• _RECORDS SUPPLIED_:
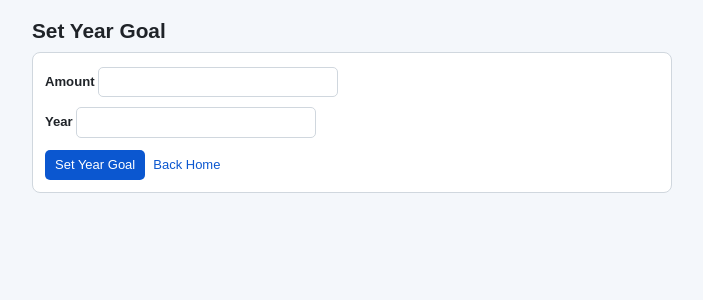
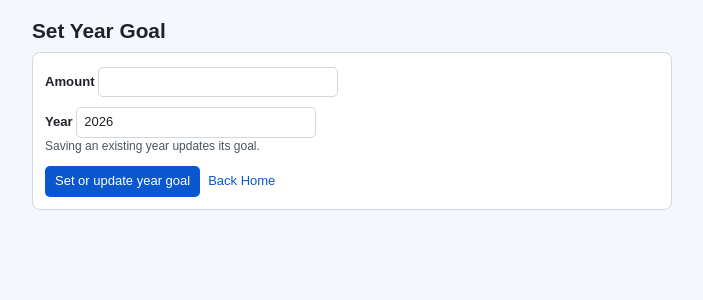
Before and after one commit to OscarZurita/mymoney, a Django app: page /moneyapp/add_year_goal in a window 1280 px wide. Shown: the part 47-347 px from the top of the page, without its empty margins (288-991 px from the left). Run offline with Django 5.2, Linux system fonts and the light colour scheme; a user stored in the database is signed in; data comes from the database, SQL or seed files in the repository; both versions use the stored data as it was after the commit; parts of the project's set-up code (start-up, migrations or seed data) failed here and were passed over.

Commit message:
dashboard shows now MTD and YTD progress visually. Removed last 30 and last 365 days

```diff
--- a/money_app/forms.py
+++ b/money_app/forms.py
@@ -147,3 +147,37 @@ class YearGoalForm(forms.ModelForm):
     def __init__(self, *args, user=None, **kwargs):
         self.user = user
         super().__init__(*args, **kwargs)
+
+        if not self.is_bound and self.user is not None and not self.instance.pk:
+            current_year = timezone.localdate().year
+            current_goal = YearGoal.objects.filter(
+                user=self.user,
+                year=current_year,
+            ).first()
+
+            if current_goal is not None:
+                self.instance = current_goal
+                self.initial.setdefault("year", current_goal.year)
+                self.initial.setdefault("amount", current_goal.amount)
+            else:
+                self.initial.setdefault("year", current_year)
+
+    def save(self, commit=True):
+        year_goal = super().save(commit=False)
+
+        if self.user is not None:
+            existing_goal = YearGoal.objects.filter(
+                user=self.user,
+                year=year_goal.year,
+            ).first()
+
+            if existing_goal is not None and existing_goal.pk != year_goal.pk:
+                year_goal = existing_goal
+                year_goal.amount = self.cleaned_data["amount"]
+            else:
+                year_goal.user = self.user
+
+        if commit:
+            year_goal.save()
+
+        return year_goal
--- a/money_app/models.py
+++ b/money_app/models.py
@@ -3,9 +3,6 @@ from django.db import models
 from django.utils import timezone
 
 from .formatting import format_money
-
-# Create your models here.
-
 
 def normalize_tag_name(value):
     return " ".join((value or "").split())
--- a/money_app/urls.py
+++ b/money_app/urls.py
@@ -4,7 +4,7 @@ from . import views
 
 app_name = "money_app"
 urlpatterns = [
-    path("landing_page/", views.landing_page, name="landing_page"),
+    path("dashboard/", views.dashboard, name="dashboard"),
     path("expenses/", views.index, name="index"),
     path("add_year_goal", views.add_year_goal, name = "add_year_goal"),
     path("analysis/", views.analysis, name="analysis"),
--- a/money_app/views.py
+++ b/money_app/views.py
@@ -169,29 +169,59 @@ def edit_expense(request, expense_id):
     return render(request, "money_app/add_expense.html", {"form": form})
 
 @login_required
-def landing_page(request):
+def dashboard(request):
     today = timezone.localdate()
 
     start_of_month = today.replace(day=1)
     start_of_year = today.replace(month=1, day=1)
 
-    last_30_days = today - timedelta(days=30)
-    last_365_days = today - timedelta(days=365)
-
     expenses = Expense.objects.filter(owner=request.user)
 
+    def total(qs):
+        return qs.aggregate(total=Sum("amount"))["total"] or Decimal("0")
 
-    def total(qs):
-        return qs.aggregate(total=Sum("amount"))["total"] or 0
+    def format_percent(value):
+        quantized_value = value.quantize(Decimal("0.01"))
+        if quantized_value == quantized_value.to_integral_value():
+            return str(int(quantized_value))
+        return format(quantized_value.normalize(), "f")
+
+    month_total = total(expenses.filter(date__gte=start_of_month))
+    ytd_total = total(expenses.filter(date__gte=start_of_year))
+    year_goal = YearGoal.objects.filter(user=request.user, year=today.year).first()
+    monthly_goal = None
+    monthly_goal_percent = Decimal("0")
+    monthly_goal_progress_width = "0"
+    ytd_goal_percent = Decimal("0")
+    ytd_goal_progress_width = "0"
+
+    if year_goal is not None:
+        monthly_goal = year_goal.amount / Decimal("12")
+        if monthly_goal > 0:
+            monthly_goal_percent = (month_total / monthly_goal) * Decimal("100")
+            monthly_goal_progress_width = format_percent(
+                min(monthly_goal_percent, Decimal("100"))
+            )
+        if year_goal.amount > 0:
+            ytd_goal_percent = (ytd_total / year_goal.amount) * Decimal("100")
+            ytd_goal_progress_width = format_percent(
+                min(ytd_goal_percent, Decimal("100"))
+            )
 
     context = {
-        "month_total": total(expenses.filter(date__gte=start_of_month)),
-        "ytd_total": total(expenses.filter(date__gte=start_of_year)),
-        "last_30_total": total(expenses.filter(date__gte=last_30_days)),
-        "last_365_total": total(expenses.filter(date__gte=last_365_days)),
+        "month_total": month_total,
+        "year_goal": year_goal,
+        "monthly_goal": monthly_goal,
+        "monthly_goal_percent": format_percent(monthly_goal_percent),
+        "monthly_goal_progress_width": monthly_goal_progress_width,
+        "monthly_goal_is_over": monthly_goal_percent > Decimal("100"),
+        "ytd_total": ytd_total,
+        "ytd_goal_percent": format_percent(ytd_goal_percent),
+        "ytd_goal_progress_width": ytd_goal_progress_width,
+        "ytd_goal_is_over": ytd_goal_percent > Decimal("100"),
         "recent_expenses": expenses[:5],
     }
-    return render(request, "money_app/landing_page.html", context)
+    return render(request, "money_app/dashboard.html", context)
 
 @login_required
 def add_year_goal(request):
@@ -200,11 +230,8 @@ def add_year_goal(request):
     if request.method == "POST":
         form = YearGoalForm(request.POST, user=request.user)
         if form.is_valid():
-            year_goal = form.save(commit=False)
-            year_goal.owner = request.user
-            year_goal.save()
-            form.save_m2m()
-            return redirect("money_app:index")
+            form.save()
+            return redirect("money_app:dashboard")
 
     return render(request, "money_app/add_year_goal.html", {"form": form})
 
--- a/mymoney/urls.py
+++ b/mymoney/urls.py
@@ -19,7 +19,7 @@ from django.urls import include, path
 from django.views.generic import RedirectView
 
 urlpatterns = [
-    path("", RedirectView.as_view(pattern_name="money_app:landing_page", permanent=False)),
+    path("", RedirectView.as_view(pattern_name="money_app:dashboard", permanent=False)),
     path("moneyapp/", include("money_app.urls")),
     path("accounts/", include("django.contrib.auth.urls")),
     path('admin/', admin.site.urls),
--- a/templates/base.html
+++ b/templates/base.html
@@ -259,7 +259,7 @@
     <header class="site-header">
         <div class="nav-shell">
             <div class="nav-group">
-                <a href="{% url 'money_app:landing_page' %}" class="brand">Expense Tracker</a>
+                <a href="{% url 'money_app:dashboard' %}" class="brand">Expense Tracker</a>
                 {% if request.user.is_authenticated %}
                     <a href="{% url 'money_app:index' %}" class="nav-link">Expenses</a>
                     <a href="{% url 'money_app:analysis' %}" class="nav-link">Analysis</a>
--- a/templates/money_app/add_year_goal.html
+++ b/templates/money_app/add_year_goal.html
@@ -122,14 +122,15 @@
         </div>
 
         <div>
-            <label for="{{ form.year.id_for_label }}"> Year </label>
+            <label for="{{ form.year.id_for_label }}">Year</label>
             {{ form.year }}
             {{ form.year.errors }}
+            <div class="field-help">Saving an existing year updates its goal.</div>
         </div>
 
         <div class="form-actions">
-            <button type="submit" class="button">{% if form.instance.pk %}Update Year Goal{% else %}Set Year Goal{% endif %}</button>
-            <a href="{% url 'money_app:landing_page' %}" class="button button-secondary">Back Home </a>
+            <button type="submit" class="button">Set or update year goal</button>
+            <a href="{% url 'money_app:dashboard' %}" class="button button-secondary">Back Home </a>
         </div>
     </form>
 {% endblock %}
```
Also changed, not shown: money_app/tests.py (+78 -0 lines), templates/money_app/dashboard.html (added, +143 -0 lines), templates/money_app/landing_page.html (deleted, +0 -103 lines), db.sqlite3.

• _AIM OF THE EXERCISE_:
The reply should hold every entry above, given again exactly, but not a single picture.

• _YOUR RESPONSE_:
Before and after one commit to OscarZurita/mymoney, a Django app: page /moneyapp/add_year_goal in a window 1280 px wide. Shown: the part 47-347 px from the top of the page, without its empty margins (288-991 px from the left). Run offline with Django 5.2, Linux system fonts and the light colour scheme; a user stored in the database is signed in; data comes from the database, SQL or seed files in the repository; both versions use the stored data as it was after the commit; parts of the project's set-up code (start-up, migrations or seed data) failed here and were passed over.

Commit message:
dashboard shows now MTD and YTD progress visually. Removed last 30 and last 365 days

```diff
--- a/money_app/forms.py
+++ b/money_app/forms.py
@@ -147,3 +147,37 @@ class YearGoalForm(forms.ModelForm):
     def __init__(self, *args, user=None, **kwargs):
         self.user = user
         super().__init__(*args, **kwargs)
+
+        if not self.is_bound and self.user is not None and not self.instance.pk:
+            current_year = timezone.localdate().year
+            current_goal = YearGoal.objects.filter(
+                user=self.user,
+                year=current_year,
+            ).first()
+
+            if current_goal is not None:
+                self.instance = current_goal
+                self.initial.setdefault("year", current_goal.year)
+                self.initial.setdefault("amount", current_goal.amount)
+            else:
+                self.initial.setdefault("year", current_year)
+
+    def save(self, commit=True):
+        year_goal = super().save(commit=False)
+
+        if self.user is not None:
+            existing_goal = YearGoal.objects.filter(
+                user=self.user,
+                year=year_goal.year,
+            ).first()
+
+            if existing_goal is not None and existing_goal.pk != year_goal.pk:
+                year_goal = existing_goal
+                year_goal.amount = self.cleaned_data["amount"]
+            else:
+                year_goal.user = self.user
+
+        if commit:
+            year_goal.save()
+
+        return year_goal
--- a/money_app/models.py
+++ b/money_app/models.py
@@ -3,9 +3,6 @@ from django.db import models
 from django.utils import timezone
 
 from .formatting import format_money
-
-# Create your models here.
-
 
 def normalize_tag_name(value):
     return " ".join((value or "").split())
--- a/money_app/urls.py
+++ b/money_app/urls.py
@@ -4,7 +4,7 @@ from . import views
 
 app_name = "money_app"
 urlpatterns = [
-    path("landing_page/", views.landing_page, name="landing_page"),
+    path("dashboard/", views.dashboard, name="dashboard"),
     path("expenses/", views.index, name="index"),
     path("add_year_goal", views.add_year_goal, name = "add_year_goal"),
     path("analysis/", views.analysis, name="analysis"),
--- a/money_app/views.py
+++ b/money_app/views.py
@@ -169,29 +169,59 @@ def edit_expense(request, expense_id):
     return render(request, "money_app/add_expense.html", {"form": form})
 
 @login_required
-def landing_page(request):
+def dashboard(request):
     today = timezone.localdate()
 
     start_of_month = today.replace(day=1)
     start_of_year = today.replace(month=1, day=1)
 
-    last_30_days = today - timedelta(days=30)
-    last_365_days = today - timedelta(days=365)
-
     expenses = Expense.objects.filter(owner=request.user)
 
+    def total(qs):
+        return qs.aggregate(total=Sum("amount"))["total"] or Decimal("0")
 
-    def total(qs):
-        return qs.aggregate(total=Sum("amount"))["total"] or 0
+    def format_percent(value):
+        quantized_value = value.quantize(Decimal("0.01"))
+        if quantized_value == quantized_value.to_integral_value():
+            return str(int(quantized_value))
+        return format(quantized_value.normalize(), "f")
+
+    month_total = total(expenses.filter(date__gte=start_of_month))
+    ytd_total = total(expenses.filter(date__gte=start_of_year))
+    year_goal = YearGoal.objects.filter(user=request.user, year=today.year).first()
+    monthly_goal = None
+    monthly_goal_percent = Decimal("0")
+    monthly_goal_progress_width = "0"
+    ytd_goal_percent = Decimal("0")
+    ytd_goal_progress_width = "0"
+
+    if year_goal is not None:
+        monthly_goal = year_goal.amount / Decimal("12")
+        if monthly_goal > 0:
+            monthly_goal_percent = (month_total / monthly_goal) * Decimal("100")
+            monthly_goal_progress_width = format_percent(
+                min(monthly_goal_percent, Decimal("100"))
+            )
+        if year_goal.amount > 0:
+            ytd_goal_percent = (ytd_total / year_goal.amount) * Decimal("100")
+            ytd_goal_progress_width = format_percent(
+                min(ytd_goal_percent, Decimal("100"))
+            )
 
     context = {
-        "month_total": total(expenses.filter(date__gte=start_of_month)),
-        "ytd_total": total(expenses.filter(date__gte=start_of_year)),
-        "last_30_total": total(expenses.filter(date__gte=last_30_days)),
-        "last_365_total": total(expenses.filter(date__gte=last_365_days)),
+        "month_total": month_total,
+        "year_goal": year_goal,
+        "monthly_goal": monthly_goal,
+        "monthly_goal_percent": format_percent(monthly_goal_percent),
+        "monthly_goal_progress_width": monthly_goal_progress_width,
+        "monthly_goal_is_over": monthly_goal_percent > Decimal("100"),
+        "ytd_total": ytd_total,
+        "ytd_goal_percent": format_percent(ytd_goal_percent),
+        "ytd_goal_progress_width": ytd_goal_progress_width,
+        "ytd_goal_is_over": ytd_goal_percent > Decimal("100"),
         "recent_expenses": expenses[:5],
     }
-    return render(request, "money_app/landing_page.html", context)
+    return render(request, "money_app/dashboard.html", context)
 
 @login_required
 def add_year_goal(request):
@@ -200,11 +230,8 @@ def add_year_goal(request):
     if request.method == "POST":
         form = YearGoalForm(request.POST, user=request.user)
         if form.is_valid():
-            year_goal = form.save(commit=False)
-            year_goal.owner = request.user
-            year_goal.save()
-            form.save_m2m()
-            return redirect("money_app:index")
+            form.save()
+            return redirect("money_app:dashboard")
 
     return render(request, "money_app/add_year_goal.html", {"form": form})
 
--- a/mymoney/urls.py
+++ b/mymoney/urls.py
@@ -19,7 +19,7 @@ from django.urls import include, path
 from django.views.generic import RedirectView
 
 urlpatterns = [
-    path("", RedirectView.as_view(pattern_name="money_app:landing_page", permanent=False)),
+    path("", RedirectView.as_view(pattern_name="money_app:dashboard", permanent=False)),
     path("moneyapp/", include("money_app.urls")),
     path("accounts/", include("django.contrib.auth.urls")),
     path('admin/', admin.site.urls),
--- a/templates/base.html
+++ b/templates/base.html
@@ -259,7 +259,7 @@
     <header class="site-header">
         <div class="nav-shell">
             <div class="nav-group">
-                <a href="{% url 'money_app:landing_page' %}" class="brand">Expense Tracker</a>
+                <a href="{% url 'money_app:dashboard' %}" class="brand">Expense Tracker</a>
                 {% if request.user.is_authenticated %}
                     <a href="{% url 'money_app:index' %}" class="nav-link">Expenses</a>
                     <a href="{% url 'money_app:analysis' %}" class="nav-link">Analysis</a>
--- a/templates/money_app/add_year_goal.html
+++ b/templates/money_app/add_year_goal.html
@@ -122,14 +122,15 @@
         </div>
 
         <div>
-            <label for="{{ form.year.id_for_label }}"> Year </label>
+            <label for="{{ form.year.id_for_label }}">Year</label>
             {{ form.year }}
             {{ form.year.errors }}
+            <div class="field-help">Saving an existing year updates its goal.</div>
         </div>
 
         <div class="form-actions">
-            <button type="submit" class="button">{% if form.instance.pk %}Update Year Goal{% else %}Set Year Goal{% endif %}</button>
-            <a href="{% url 'money_app:landing_page' %}" class="button button-secondary">Back Home </a>
+            <button type="submit" class="button">Set or update year goal</button>
+            <a href="{% url 'money_app:dashboard' %}" class="button button-secondary">Back Home </a>
         </div>
     </form>
 {% endblock %}
```
Also changed, not shown: money_app/tests.py (+78 -0 lines), templates/money_app/dashboard.html (added, +143 -0 lines), templates/money_app/landing_page.html (deleted, +0 -103 lines), db.sqlite3.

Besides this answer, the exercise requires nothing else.